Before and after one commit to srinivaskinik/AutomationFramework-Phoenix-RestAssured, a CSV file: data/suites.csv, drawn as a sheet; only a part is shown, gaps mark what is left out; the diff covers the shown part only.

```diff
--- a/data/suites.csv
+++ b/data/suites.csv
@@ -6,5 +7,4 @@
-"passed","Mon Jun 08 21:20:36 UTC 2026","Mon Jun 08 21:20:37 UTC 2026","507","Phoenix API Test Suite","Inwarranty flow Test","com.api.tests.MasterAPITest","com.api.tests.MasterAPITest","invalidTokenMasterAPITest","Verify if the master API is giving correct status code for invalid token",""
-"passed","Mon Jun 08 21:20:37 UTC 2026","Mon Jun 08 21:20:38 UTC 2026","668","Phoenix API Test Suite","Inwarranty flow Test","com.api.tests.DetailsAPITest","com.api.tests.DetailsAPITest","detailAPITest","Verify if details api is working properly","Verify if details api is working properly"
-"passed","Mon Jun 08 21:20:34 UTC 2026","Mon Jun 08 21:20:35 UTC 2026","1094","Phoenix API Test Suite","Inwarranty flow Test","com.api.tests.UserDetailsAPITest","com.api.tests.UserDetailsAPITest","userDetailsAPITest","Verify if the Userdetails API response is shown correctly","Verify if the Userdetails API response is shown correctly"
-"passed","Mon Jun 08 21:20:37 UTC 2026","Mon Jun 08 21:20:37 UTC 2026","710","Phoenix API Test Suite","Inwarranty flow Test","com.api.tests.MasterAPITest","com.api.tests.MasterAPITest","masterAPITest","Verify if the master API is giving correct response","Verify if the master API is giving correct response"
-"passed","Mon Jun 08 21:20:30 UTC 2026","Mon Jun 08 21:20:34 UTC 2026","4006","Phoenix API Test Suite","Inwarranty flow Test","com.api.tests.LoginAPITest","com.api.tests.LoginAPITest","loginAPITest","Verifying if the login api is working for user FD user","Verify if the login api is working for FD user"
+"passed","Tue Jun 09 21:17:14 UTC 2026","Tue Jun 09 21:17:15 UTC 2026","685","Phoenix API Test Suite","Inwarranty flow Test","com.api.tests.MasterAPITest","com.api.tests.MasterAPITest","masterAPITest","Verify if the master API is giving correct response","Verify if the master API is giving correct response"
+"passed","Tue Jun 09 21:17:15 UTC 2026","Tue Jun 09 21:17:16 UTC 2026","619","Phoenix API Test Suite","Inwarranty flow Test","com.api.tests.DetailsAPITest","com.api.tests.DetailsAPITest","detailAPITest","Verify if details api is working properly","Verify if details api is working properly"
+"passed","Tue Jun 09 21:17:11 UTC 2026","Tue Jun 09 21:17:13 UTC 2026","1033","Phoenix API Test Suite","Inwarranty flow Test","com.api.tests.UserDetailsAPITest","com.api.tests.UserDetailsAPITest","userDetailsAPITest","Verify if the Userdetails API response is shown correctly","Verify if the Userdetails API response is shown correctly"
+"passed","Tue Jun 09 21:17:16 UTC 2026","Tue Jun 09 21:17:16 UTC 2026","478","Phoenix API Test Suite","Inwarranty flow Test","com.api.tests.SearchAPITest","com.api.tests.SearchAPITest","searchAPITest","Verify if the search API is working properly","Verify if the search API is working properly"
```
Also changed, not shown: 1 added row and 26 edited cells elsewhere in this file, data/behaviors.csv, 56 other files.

=====

=== TASK REQUIREMENTS ===
The answer should be one number, the count of lines in this material that include the word "UserDetailsAPITest".

=== OUTPUT FOR THIS TASK ===
2